Most women will use some form of birth control in their lifetime. Here in Australia, two thirds of women of reproductive age are using a method of contraception, in most cases the Pill.
Yet, despite how everyday it is, we hear some seriously mixed reports about birth control and its side effects.
We asked the women in our office what ‘truths’ they’ve been told about the Pill, IUDs, emergency contraception and others over the years. You’ve probably heard most of these in your time, too, from your mum, your sister or just in general watercooler chat.
Then we took these stories to three health experts — Dr Deborah Bateson, Medical Director of Family Planning NSW; Professor Jayne Lucke, Director of the Australian Research Centre in Sex, Health and Society; and Dr Kathleen McNamee, Medical Director of Family Planning Victoria — to help us sort the facts from the total bollocks.
“You should change your Pill every couple of years, otherwise your body gets used to it and it becomes less effective.”
“There’s absolutely no evidence that the Pill becomes less effective the longer you take it,” says Dr Bateson. “We also know it is common for younger and older women sometimes to come in and say, ‘I needed a Pill holiday’ – what we know is that that actually increases the risk of an unintended pregnancy. There’s no reason whatsoever to have a break.”
That doesn’t mean you should stick to just one Pill, or one type of birth control – it’s always worth discussing the range of available options with a doctor. Similarly, finding the best Pill for you doesn’t always happen straight away. Dr Bateson says it’s worth talking to a doctor about changing to another Pill if your current one gives you side effects you’re uncomfortable or unhappy with.
“I’m on the Pill. That’s me sorted for life.”
Verdict: Myth. Even if the Pill is working well for you, it’s often worth exploring other options as your needs could evolve over time.
“There are a number of different long-acting reversible methods (like the implant or IUD) that might suit you better, be more cost effective, or simply be less hassle,” Professor Lucke says. “Women often find that they need to review their contraceptive needs at certain times, like when they have a new partner, after having a baby, or when they have decided that they don’t want to have any more children.”
Here are some different options to consider [post continues after gallery]
“IUDs aren’t a good option for young women who don’t have kids.”
Verdict: A big, fat myth. IUDs are increasingly popular among this demographic, and they’re commonly recommended by doctors.

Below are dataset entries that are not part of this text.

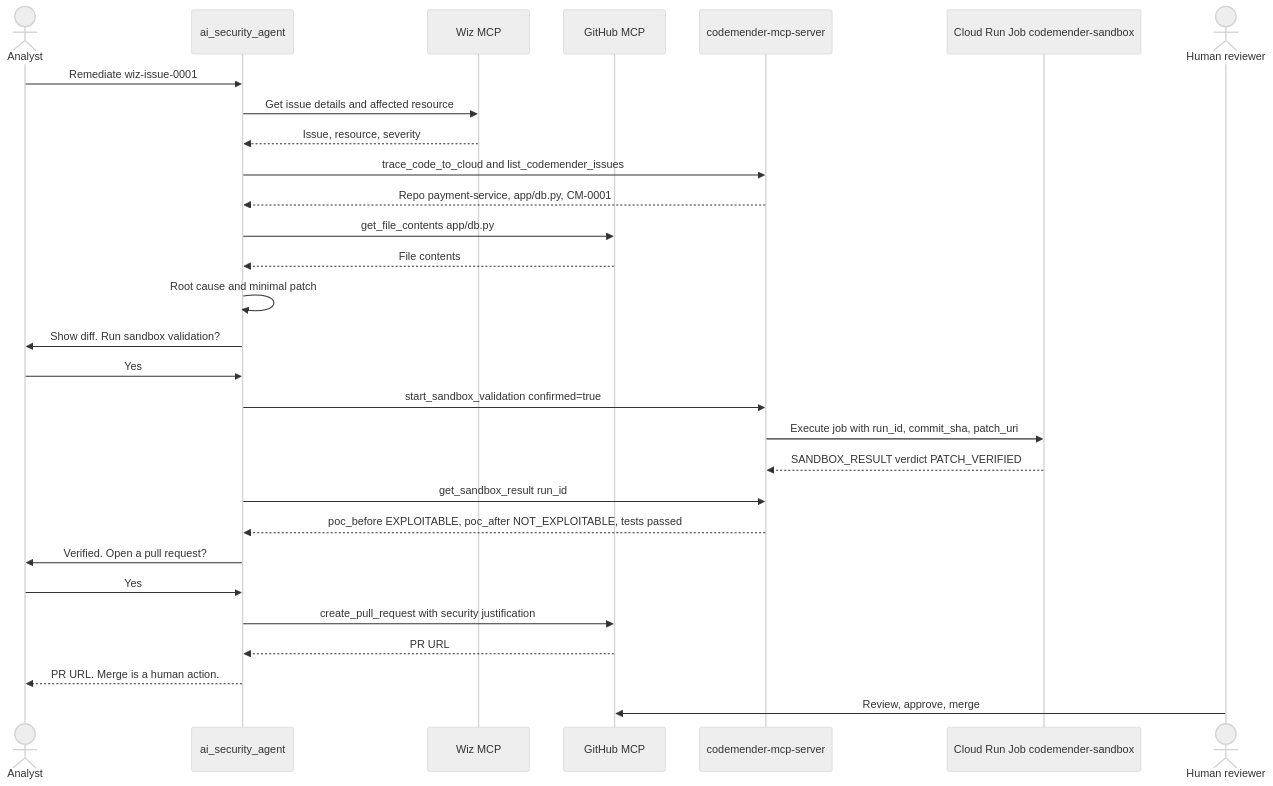
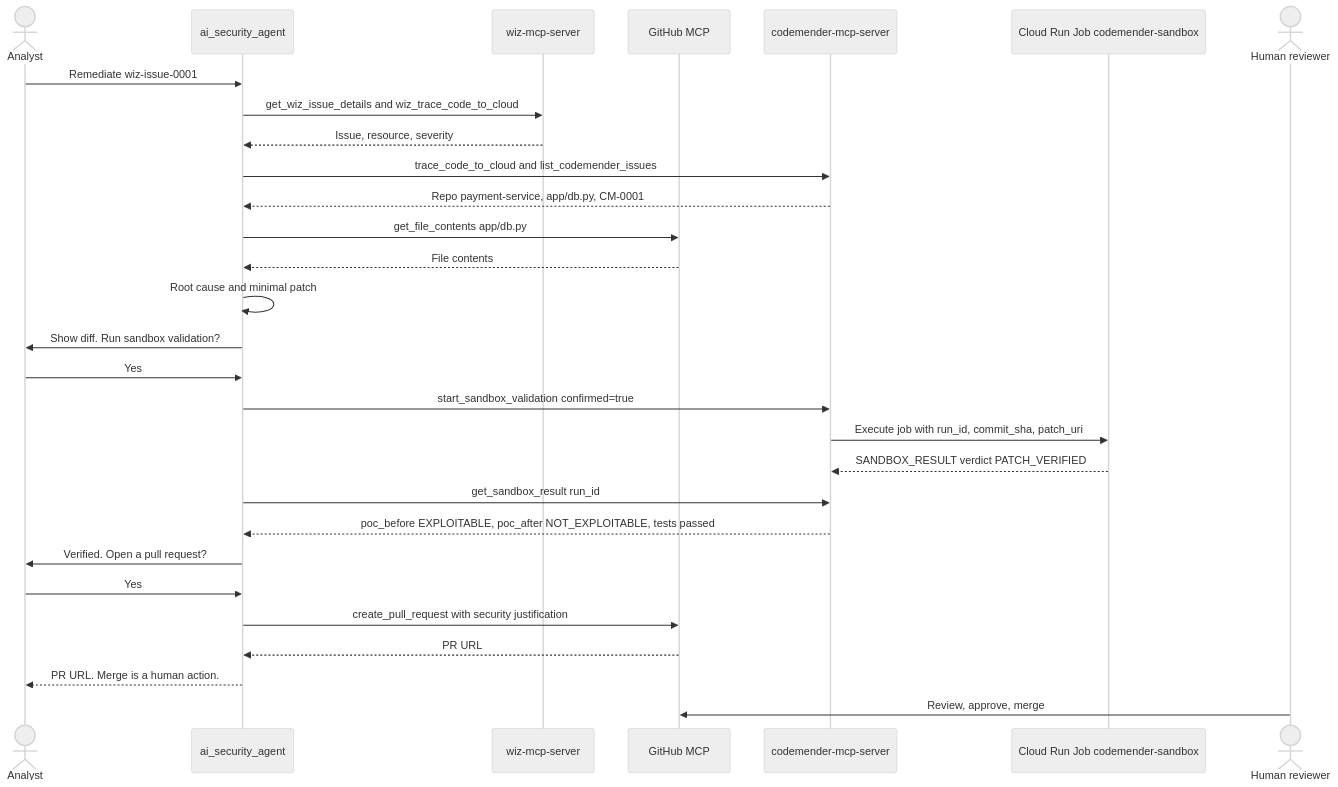
The second of 2 diagrams in lab/00-overview.md (avnit/codemender-mcp), drawn with Mermaid (neutral theme) before and after one commit. The commit also changed other lines of this file and 56 other files, not shown here.

Commit message:
feat: split Cloud Run MCP into codemender-mcp-server and wiz-mcp-server

````diff
--- a/lab/00-overview.md
+++ b/lab/00-overview.md
@@ -155,32 +159,32 @@
 ```mermaid
 sequenceDiagram
     actor U as Analyst
     participant A as ai_security_agent
-    participant W as Wiz MCP
+    participant W as wiz-mcp-server
     participant G as GitHub MCP
     participant C as codemender-mcp-server
     participant S as Cloud Run Job codemender-sandbox
     actor R as Human reviewer
 
     U->>A: Remediate wiz-issue-0001
-    A->>W: Get issue details and affected resource
+    A->>W: get_wiz_issue_details and wiz_trace_code_to_cloud
     W-->>A: Issue, resource, severity
     A->>C: trace_code_to_cloud and list_codemender_issues
     C-->>A: Repo payment-service, app/db.py, CM-0001
     A->>G: get_file_contents app/db.py
     G-->>A: File contents
     A->>A: Root cause and minimal patch
     A->>U: Show diff. Run sandbox validation?
     U->>A: Yes
     A->>C: start_sandbox_validation confirmed=true
     C->>S: Execute job with run_id, commit_sha, patch_uri
     S-->>C: SANDBOX_RESULT verdict PATCH_VERIFIED
     A->>C: get_sandbox_result run_id
     C-->>A: poc_before EXPLOITABLE, poc_after NOT_EXPLOITABLE, tests passed
     A->>U: Verified. Open a pull request?
     U->>A: Yes
     A->>G: create_pull_request with security justification
     G-->>A: PR URL
     A-->>U: PR URL. Merge is a human action.
     R->>G: Review, approve, merge
 ```
````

“We’ve noticed a really interesting change here – seven or eight years ago we hardly ever did them in young women who hadn’t had children, but now most of our clients are young women who haven’t had children. I would say it’s at least 60 per cent of the women we see,” Dr McNamee says.
“We think they’re a really good option for young women because they’re very effective. You can have a hormonal one, and that’s got the benefit of giving you a really light period or no period at all. Or you can have a copper one and that doesn’t have any hormones – it’s the really the only reliable, reversible method and there’s no hormones.”

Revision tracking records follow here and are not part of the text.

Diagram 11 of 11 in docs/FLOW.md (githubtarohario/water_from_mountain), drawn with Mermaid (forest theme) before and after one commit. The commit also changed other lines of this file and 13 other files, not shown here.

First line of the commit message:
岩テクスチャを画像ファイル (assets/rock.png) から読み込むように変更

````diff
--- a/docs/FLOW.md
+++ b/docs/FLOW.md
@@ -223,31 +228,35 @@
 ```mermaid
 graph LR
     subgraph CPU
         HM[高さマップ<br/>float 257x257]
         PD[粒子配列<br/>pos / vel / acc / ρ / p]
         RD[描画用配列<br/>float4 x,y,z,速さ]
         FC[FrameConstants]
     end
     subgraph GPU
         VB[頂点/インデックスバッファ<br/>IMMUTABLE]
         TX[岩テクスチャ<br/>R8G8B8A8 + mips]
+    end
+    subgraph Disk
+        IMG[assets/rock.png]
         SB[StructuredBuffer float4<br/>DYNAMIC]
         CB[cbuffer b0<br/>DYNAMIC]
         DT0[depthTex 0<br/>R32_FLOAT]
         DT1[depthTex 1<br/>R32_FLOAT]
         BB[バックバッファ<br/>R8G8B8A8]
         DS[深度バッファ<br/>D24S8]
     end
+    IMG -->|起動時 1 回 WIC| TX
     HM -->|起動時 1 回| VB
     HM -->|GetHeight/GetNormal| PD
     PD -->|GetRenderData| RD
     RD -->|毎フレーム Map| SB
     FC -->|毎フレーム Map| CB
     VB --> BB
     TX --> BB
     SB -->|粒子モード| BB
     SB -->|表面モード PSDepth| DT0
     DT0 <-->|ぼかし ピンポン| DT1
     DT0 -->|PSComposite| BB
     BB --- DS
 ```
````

It doesn’t really matter how you store your birth control, right?
Verdict: It's not a huge drama, but it's worth giving it some thought – use your common sense and read the packages.

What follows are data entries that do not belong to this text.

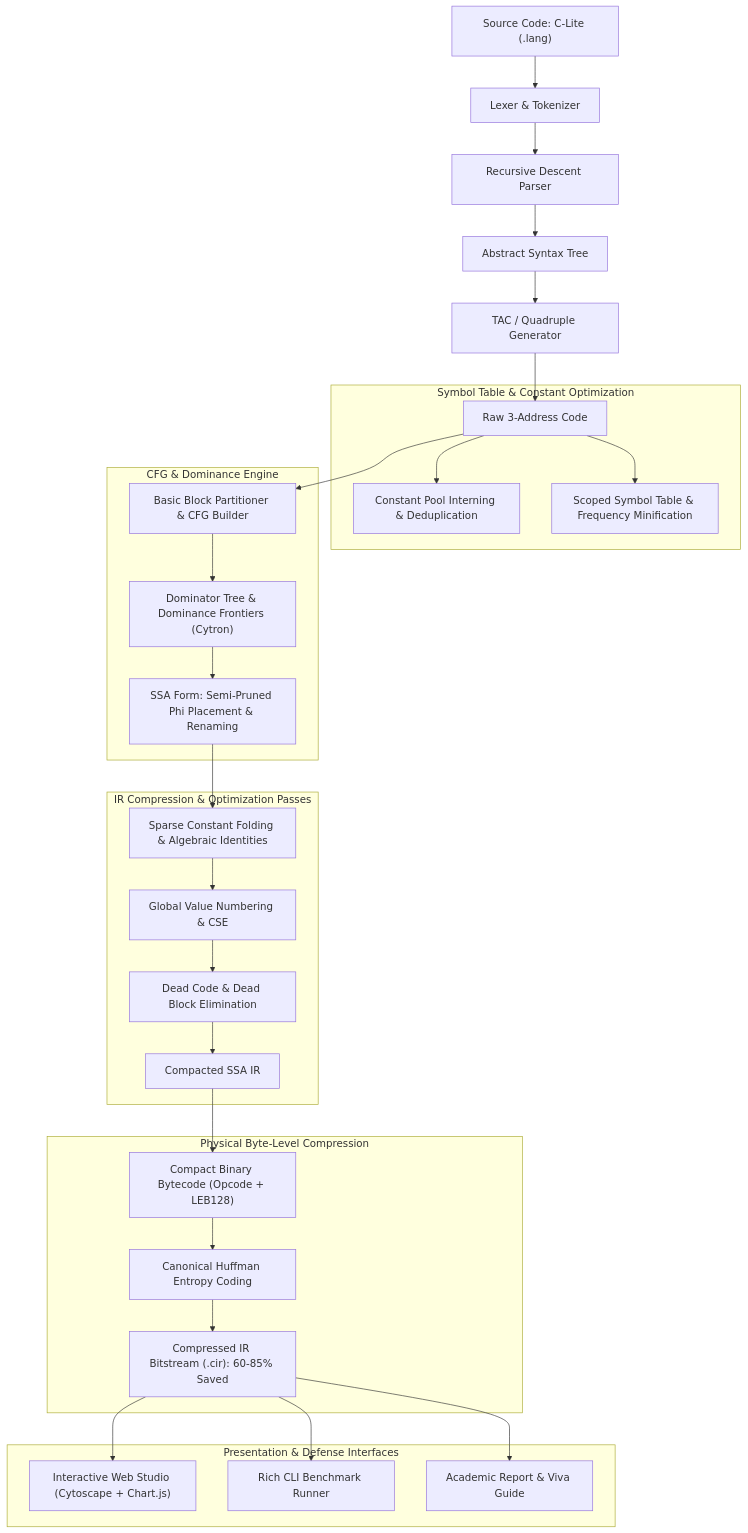
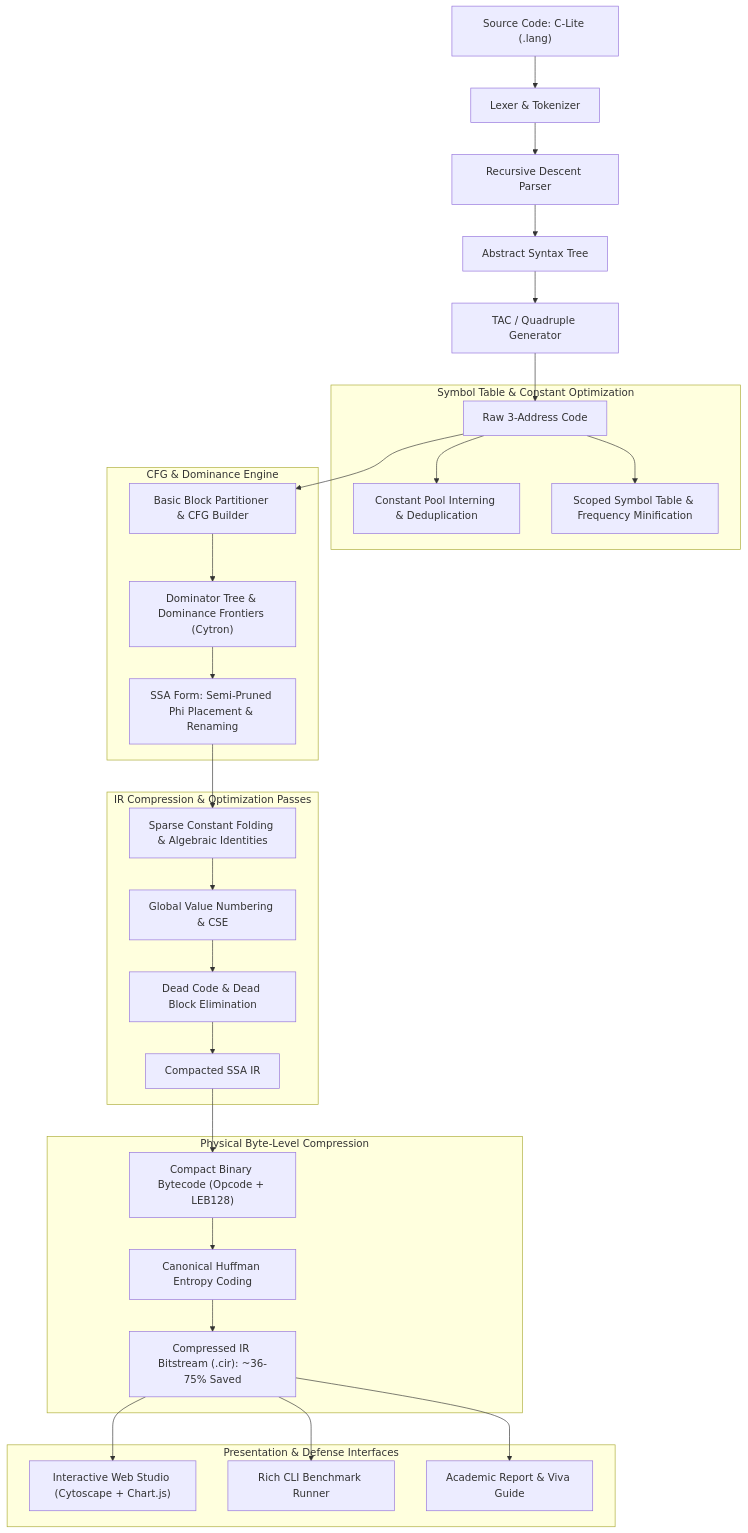
Before and after one commit to rishbCLN/compiler_project: the diagram in README.md, drawn with Mermaid. The commit also changed other lines of this file and 47 other files, not shown here.

````diff
--- a/README.md
+++ b/README.md
@@ -21,38 +21,38 @@
 ```mermaid
 flowchart TD
     Src["Source Code: C-Lite (.lang)"] --> Lexer["Lexer & Tokenizer"]
     Lexer --> Parser["Recursive Descent Parser"]
     Parser --> AST["Abstract Syntax Tree"]
     AST --> TACGen["TAC / Quadruple Generator"]
     TACGen --> RawIR["Raw 3-Address Code"]
 
     subgraph MemoryOptimization ["Symbol Table & Constant Optimization"]
         RawIR --> ConstPool["Constant Pool Interning & Deduplication"]
         RawIR --> SymTable["Scoped Symbol Table & Frequency Minification"]
     end
 
     subgraph CFGEngine ["CFG & Dominance Engine"]
         RawIR --> CFG["Basic Block Partitioner & CFG Builder"]
         CFG --> DomTree["Dominator Tree & Dominance Frontiers (Cytron)"]
         DomTree --> SSA["SSA Form: Semi-Pruned Phi Placement & Renaming"]
     end
 
     subgraph OptimizationPasses ["IR Compression & Optimization Passes"]
         SSA --> ConstFold["Sparse Constant Folding & Algebraic Identities"]
         ConstFold --> GVN["Global Value Numbering & CSE"]
         GVN --> DCE["Dead Code & Dead Block Elimination"]
         DCE --> CompactIR["Compacted SSA IR"]
     end
 
     subgraph PhysicalCompression ["Physical Byte-Level Compression"]
         CompactIR --> Bytecode["Compact Binary Bytecode (Opcode + LEB128)"]
         Bytecode --> Huffman["Canonical Huffman Entropy Coding"]
-        Huffman --> CIRFile["Compressed IR Bitstream (.cir): 60-85% Saved"]
+        Huffman --> CIRFile["Compressed IR Bitstream (.cir): ~36-75% Saved"]
     end
 
     subgraph PresentationInterfaces ["Presentation & Defense Interfaces"]
         CIRFile --> WebUI["Interactive Web Studio (Cytoscape + Chart.js)"]
         CIRFile --> CLI["Rich CLI Benchmark Runner"]
         CIRFile --> Report["Academic Report & Viva Guide"]
     end
 ```
````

"For most Pills there is some guidance on the packaging that it shouldn't go above about 25 degrees. Generally, as long as you're keeping your Pill in a cool-ish place in the cupboard or bedside drawer, there's no problems, and certainly, when we're transporting contraceptives we need to make sure they don't go above certain temperatures," says Dr Bateson. She also advises keeping the Pill in a visible location so you don't forget to take it.